::: Information supplied
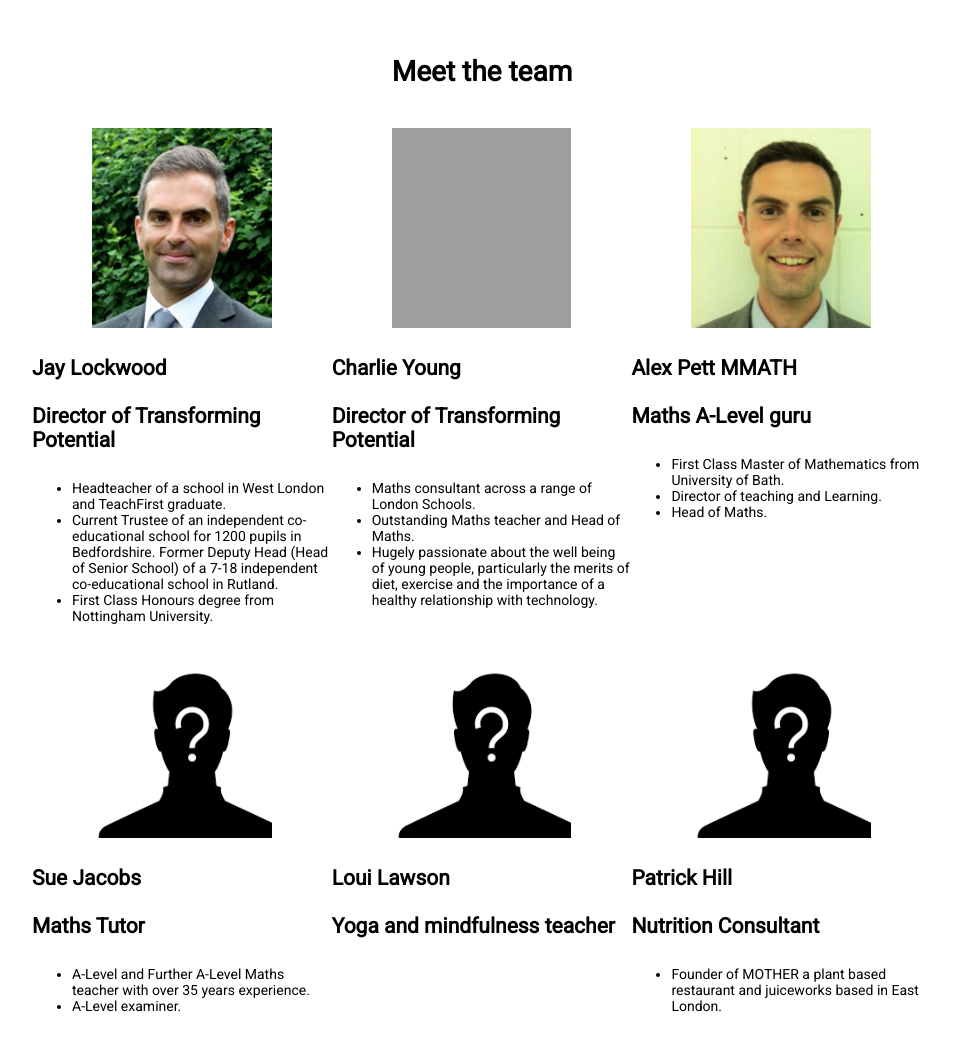
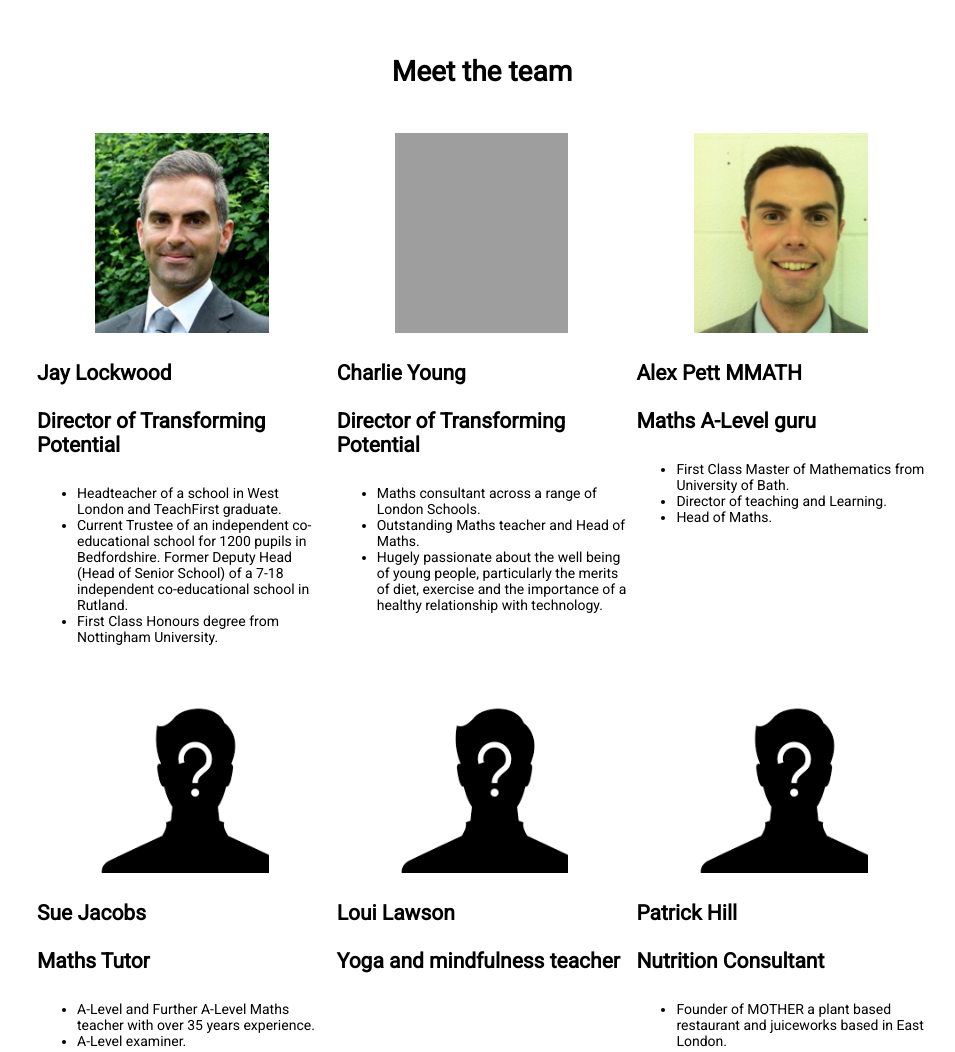
Before and after one commit to transformingPotential/transformingPotential.github.io, a plain HTML site: page about.html in a window 1280 px wide. Shown: the part 800-1852 px from the top of the page, without its empty margins (158-1113 px from the left). Drawn offline with Linux system fonts and the light colour scheme; grey boxes are pictures that could not be loaded.

Commit message:
added padding and min height to about articles

```diff
--- a/styles.css
+++ b/styles.css
@@ -498,7 +498,8 @@ main.about article {
 }
 
 .meetTheTeam article {
-    min-height: 510px;
+    min-height: 540px;
+    padding: 5px;
 }
 
 .meetTheTeam article .team {
```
::::::
- **To do**: A single number is the whole answer: the tally of lines in the entries that hold "height".

- **Task response**: 3